**WHAT NEEDS TO BE DONE:**
State the number of lines in these records that include the word "neutral", and add nothing to it.

**DATA SECTION:**
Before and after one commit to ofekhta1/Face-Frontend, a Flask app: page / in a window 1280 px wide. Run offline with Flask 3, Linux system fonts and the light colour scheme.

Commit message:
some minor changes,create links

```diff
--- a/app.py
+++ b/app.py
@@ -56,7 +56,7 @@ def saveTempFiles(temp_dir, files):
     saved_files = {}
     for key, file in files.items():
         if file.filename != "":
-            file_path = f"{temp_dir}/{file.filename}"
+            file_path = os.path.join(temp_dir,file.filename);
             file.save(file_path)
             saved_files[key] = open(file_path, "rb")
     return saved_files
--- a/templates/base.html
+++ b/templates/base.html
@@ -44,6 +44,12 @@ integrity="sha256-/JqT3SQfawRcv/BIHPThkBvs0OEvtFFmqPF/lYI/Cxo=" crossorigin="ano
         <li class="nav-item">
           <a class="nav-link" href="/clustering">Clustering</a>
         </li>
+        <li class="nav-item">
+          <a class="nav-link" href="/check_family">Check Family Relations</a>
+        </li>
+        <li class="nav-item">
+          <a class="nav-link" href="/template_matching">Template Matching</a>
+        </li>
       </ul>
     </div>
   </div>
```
...
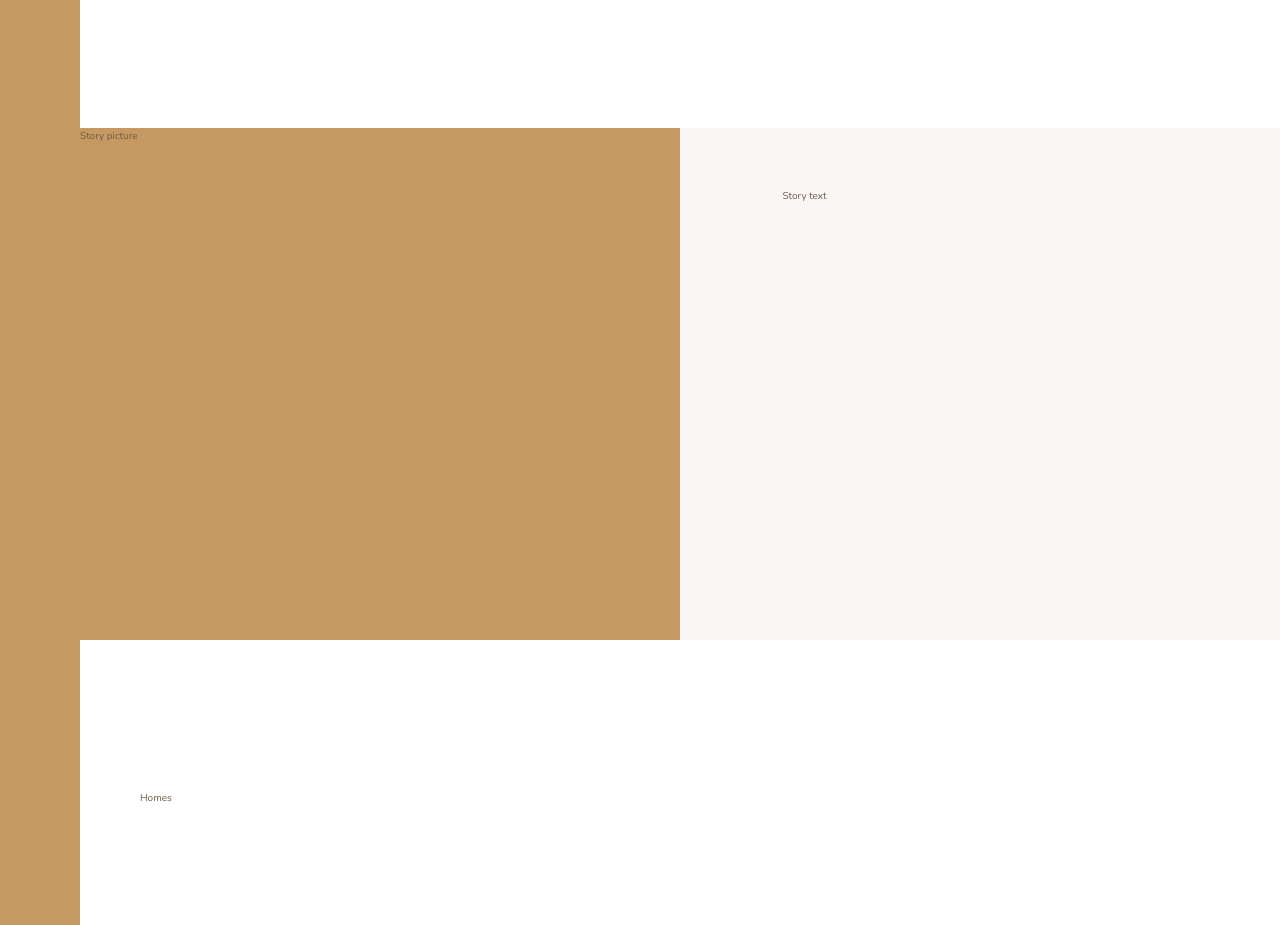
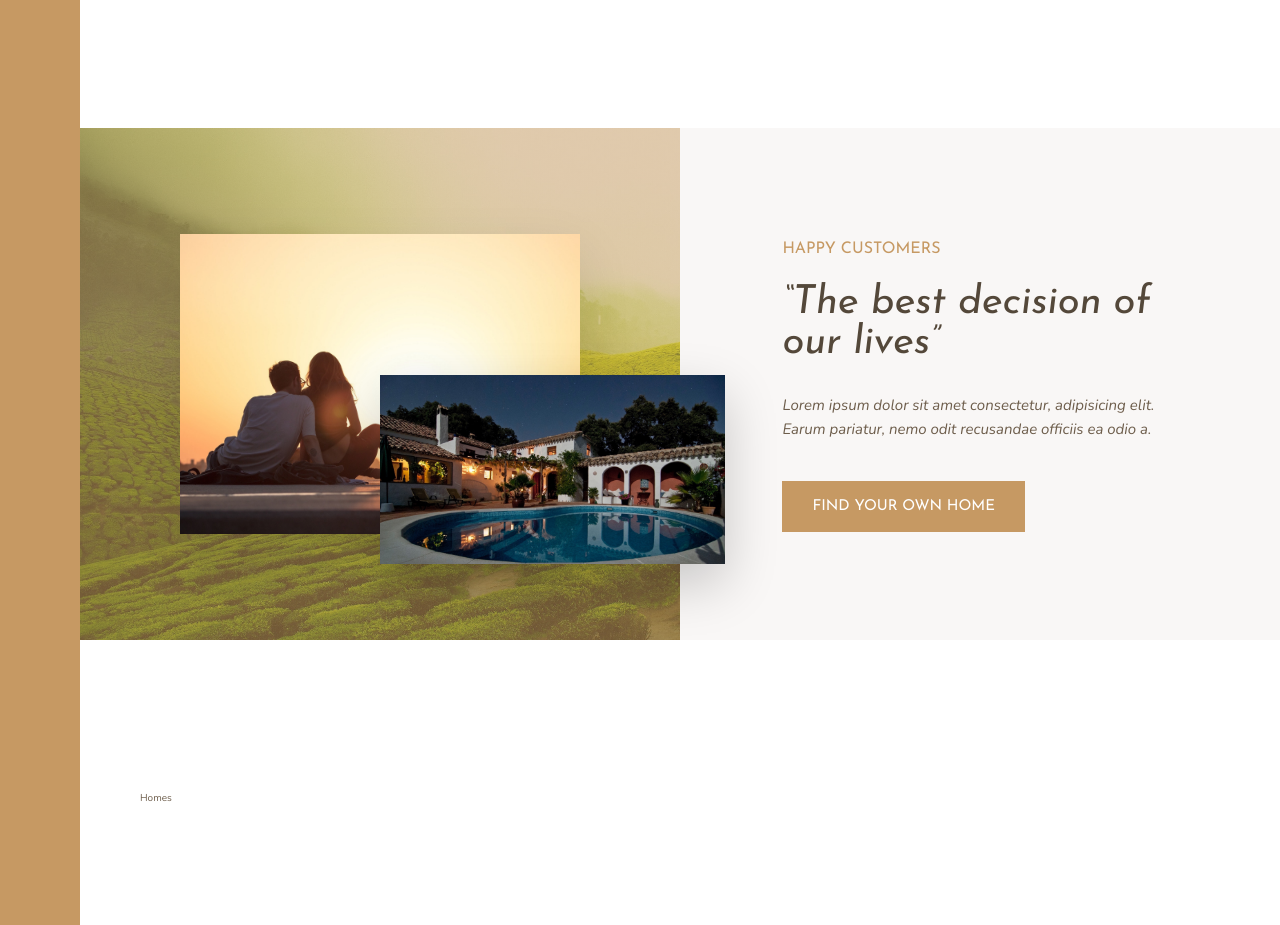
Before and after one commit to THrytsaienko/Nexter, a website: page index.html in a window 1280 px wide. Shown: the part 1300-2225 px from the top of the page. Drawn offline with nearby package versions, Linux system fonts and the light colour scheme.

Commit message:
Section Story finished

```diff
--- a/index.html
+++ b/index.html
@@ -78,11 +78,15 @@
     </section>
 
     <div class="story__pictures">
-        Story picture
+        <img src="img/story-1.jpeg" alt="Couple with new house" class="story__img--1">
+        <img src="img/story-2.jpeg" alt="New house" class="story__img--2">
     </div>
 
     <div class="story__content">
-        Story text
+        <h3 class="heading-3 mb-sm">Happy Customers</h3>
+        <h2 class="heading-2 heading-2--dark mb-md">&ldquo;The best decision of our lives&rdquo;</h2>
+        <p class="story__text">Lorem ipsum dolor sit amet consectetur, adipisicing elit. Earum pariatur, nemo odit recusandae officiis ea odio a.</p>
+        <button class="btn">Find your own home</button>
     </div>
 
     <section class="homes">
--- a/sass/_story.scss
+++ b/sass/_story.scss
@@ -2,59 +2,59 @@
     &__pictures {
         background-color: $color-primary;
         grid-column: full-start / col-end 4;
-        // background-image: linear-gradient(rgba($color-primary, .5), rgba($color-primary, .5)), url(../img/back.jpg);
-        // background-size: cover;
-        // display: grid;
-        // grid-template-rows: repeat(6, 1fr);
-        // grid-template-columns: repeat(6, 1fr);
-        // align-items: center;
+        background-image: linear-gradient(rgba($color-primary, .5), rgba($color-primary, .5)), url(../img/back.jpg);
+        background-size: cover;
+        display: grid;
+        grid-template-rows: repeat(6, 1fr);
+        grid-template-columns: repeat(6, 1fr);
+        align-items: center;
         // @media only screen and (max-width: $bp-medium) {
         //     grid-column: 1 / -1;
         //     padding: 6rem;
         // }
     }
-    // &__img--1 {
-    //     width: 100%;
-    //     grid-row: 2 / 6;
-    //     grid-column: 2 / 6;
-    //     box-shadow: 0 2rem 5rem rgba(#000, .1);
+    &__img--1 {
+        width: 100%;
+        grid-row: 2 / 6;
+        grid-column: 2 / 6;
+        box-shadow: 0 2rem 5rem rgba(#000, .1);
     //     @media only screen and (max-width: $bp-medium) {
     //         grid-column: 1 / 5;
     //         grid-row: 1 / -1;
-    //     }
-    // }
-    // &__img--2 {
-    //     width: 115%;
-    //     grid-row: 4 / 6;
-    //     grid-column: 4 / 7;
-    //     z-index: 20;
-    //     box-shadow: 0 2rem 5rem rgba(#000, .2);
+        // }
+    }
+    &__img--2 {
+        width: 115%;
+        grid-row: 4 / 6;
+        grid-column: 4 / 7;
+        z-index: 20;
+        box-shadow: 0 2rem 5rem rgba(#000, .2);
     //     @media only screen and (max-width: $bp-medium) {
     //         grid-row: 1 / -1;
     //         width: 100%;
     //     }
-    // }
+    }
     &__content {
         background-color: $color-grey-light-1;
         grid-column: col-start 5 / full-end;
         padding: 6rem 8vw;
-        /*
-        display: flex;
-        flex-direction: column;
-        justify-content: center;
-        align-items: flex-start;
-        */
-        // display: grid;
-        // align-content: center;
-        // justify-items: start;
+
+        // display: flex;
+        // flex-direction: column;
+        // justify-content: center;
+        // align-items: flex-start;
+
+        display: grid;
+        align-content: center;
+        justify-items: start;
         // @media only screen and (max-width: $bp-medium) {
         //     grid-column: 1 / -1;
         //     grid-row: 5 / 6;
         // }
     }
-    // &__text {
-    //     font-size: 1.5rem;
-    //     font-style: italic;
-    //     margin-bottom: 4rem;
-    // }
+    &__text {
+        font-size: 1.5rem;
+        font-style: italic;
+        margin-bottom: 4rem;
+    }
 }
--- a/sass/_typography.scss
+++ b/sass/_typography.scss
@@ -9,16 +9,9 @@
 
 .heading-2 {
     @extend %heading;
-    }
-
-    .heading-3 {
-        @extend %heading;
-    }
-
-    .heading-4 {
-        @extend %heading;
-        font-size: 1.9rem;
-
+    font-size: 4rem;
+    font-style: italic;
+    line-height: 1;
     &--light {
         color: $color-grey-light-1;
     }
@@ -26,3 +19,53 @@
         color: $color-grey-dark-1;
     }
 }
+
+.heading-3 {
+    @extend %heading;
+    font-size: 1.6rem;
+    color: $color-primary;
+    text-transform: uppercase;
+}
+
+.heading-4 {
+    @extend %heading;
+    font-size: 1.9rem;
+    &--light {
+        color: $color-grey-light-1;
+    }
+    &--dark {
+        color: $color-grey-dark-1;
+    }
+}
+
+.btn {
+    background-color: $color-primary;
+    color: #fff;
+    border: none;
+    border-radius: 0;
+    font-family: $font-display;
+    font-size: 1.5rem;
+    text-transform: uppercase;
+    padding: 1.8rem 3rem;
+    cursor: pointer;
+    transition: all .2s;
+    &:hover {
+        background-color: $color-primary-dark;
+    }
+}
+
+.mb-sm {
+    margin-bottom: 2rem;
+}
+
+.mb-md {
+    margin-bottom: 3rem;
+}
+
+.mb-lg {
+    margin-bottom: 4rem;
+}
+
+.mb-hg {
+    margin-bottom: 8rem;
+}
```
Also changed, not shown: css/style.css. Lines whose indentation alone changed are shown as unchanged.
--
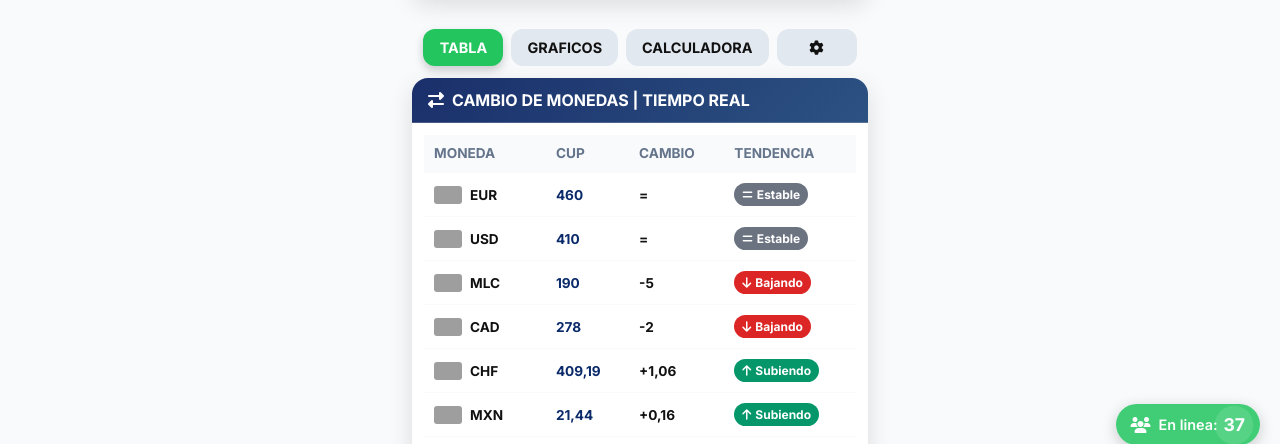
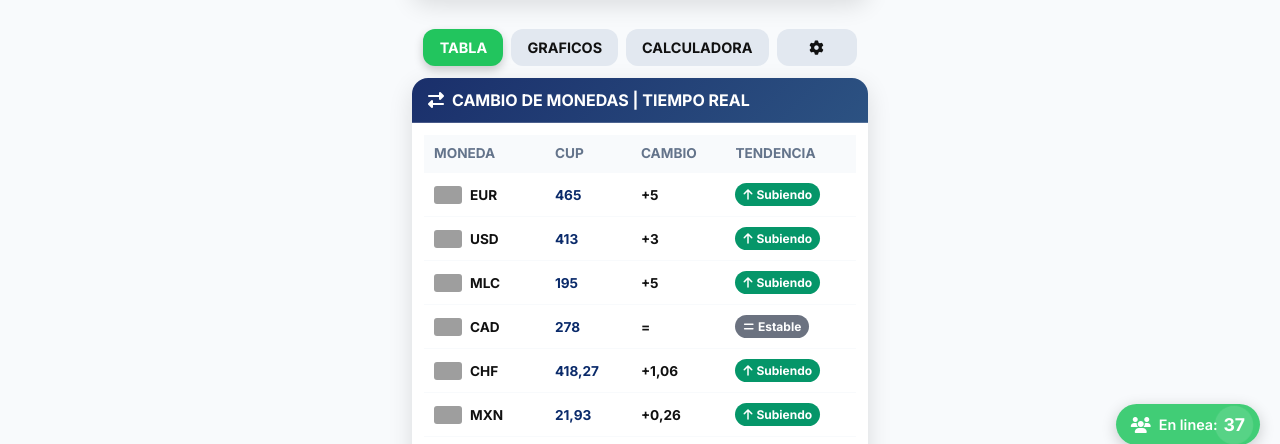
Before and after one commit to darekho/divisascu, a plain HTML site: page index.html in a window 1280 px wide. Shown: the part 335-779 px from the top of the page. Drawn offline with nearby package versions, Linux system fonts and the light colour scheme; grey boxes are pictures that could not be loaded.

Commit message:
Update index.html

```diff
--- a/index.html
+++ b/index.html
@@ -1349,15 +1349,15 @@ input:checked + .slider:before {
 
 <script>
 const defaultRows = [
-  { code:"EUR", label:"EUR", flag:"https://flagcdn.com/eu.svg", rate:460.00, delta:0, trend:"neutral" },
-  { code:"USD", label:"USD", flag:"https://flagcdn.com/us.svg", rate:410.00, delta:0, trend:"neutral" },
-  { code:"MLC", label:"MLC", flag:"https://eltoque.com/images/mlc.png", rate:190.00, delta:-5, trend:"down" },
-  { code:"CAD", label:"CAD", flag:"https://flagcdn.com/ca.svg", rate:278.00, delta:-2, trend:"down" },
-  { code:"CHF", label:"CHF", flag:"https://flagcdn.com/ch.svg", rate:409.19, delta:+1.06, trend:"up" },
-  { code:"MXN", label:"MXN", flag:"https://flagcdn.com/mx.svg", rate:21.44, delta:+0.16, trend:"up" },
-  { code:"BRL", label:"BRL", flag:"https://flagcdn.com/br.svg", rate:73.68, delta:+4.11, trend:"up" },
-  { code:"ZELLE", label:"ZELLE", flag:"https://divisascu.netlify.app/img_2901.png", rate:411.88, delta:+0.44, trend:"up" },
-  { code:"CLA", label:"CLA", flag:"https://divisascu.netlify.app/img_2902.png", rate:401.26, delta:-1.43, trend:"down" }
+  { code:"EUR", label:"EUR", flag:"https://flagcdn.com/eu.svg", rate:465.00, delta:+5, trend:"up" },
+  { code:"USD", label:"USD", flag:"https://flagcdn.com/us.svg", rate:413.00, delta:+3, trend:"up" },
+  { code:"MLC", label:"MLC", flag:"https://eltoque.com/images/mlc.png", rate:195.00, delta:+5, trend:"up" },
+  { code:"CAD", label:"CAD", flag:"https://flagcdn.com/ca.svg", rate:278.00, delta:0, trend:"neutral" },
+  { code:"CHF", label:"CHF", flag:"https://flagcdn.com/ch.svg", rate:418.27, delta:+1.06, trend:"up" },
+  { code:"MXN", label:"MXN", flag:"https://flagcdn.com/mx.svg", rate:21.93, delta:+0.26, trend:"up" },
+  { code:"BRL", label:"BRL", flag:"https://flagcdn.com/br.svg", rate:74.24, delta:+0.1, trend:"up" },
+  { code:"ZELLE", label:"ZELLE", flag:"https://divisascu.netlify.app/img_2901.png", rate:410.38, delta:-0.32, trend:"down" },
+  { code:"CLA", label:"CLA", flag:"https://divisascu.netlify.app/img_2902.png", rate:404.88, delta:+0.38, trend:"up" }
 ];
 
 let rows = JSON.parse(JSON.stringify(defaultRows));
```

**OUTPUT OF THE EXERCISE:**
3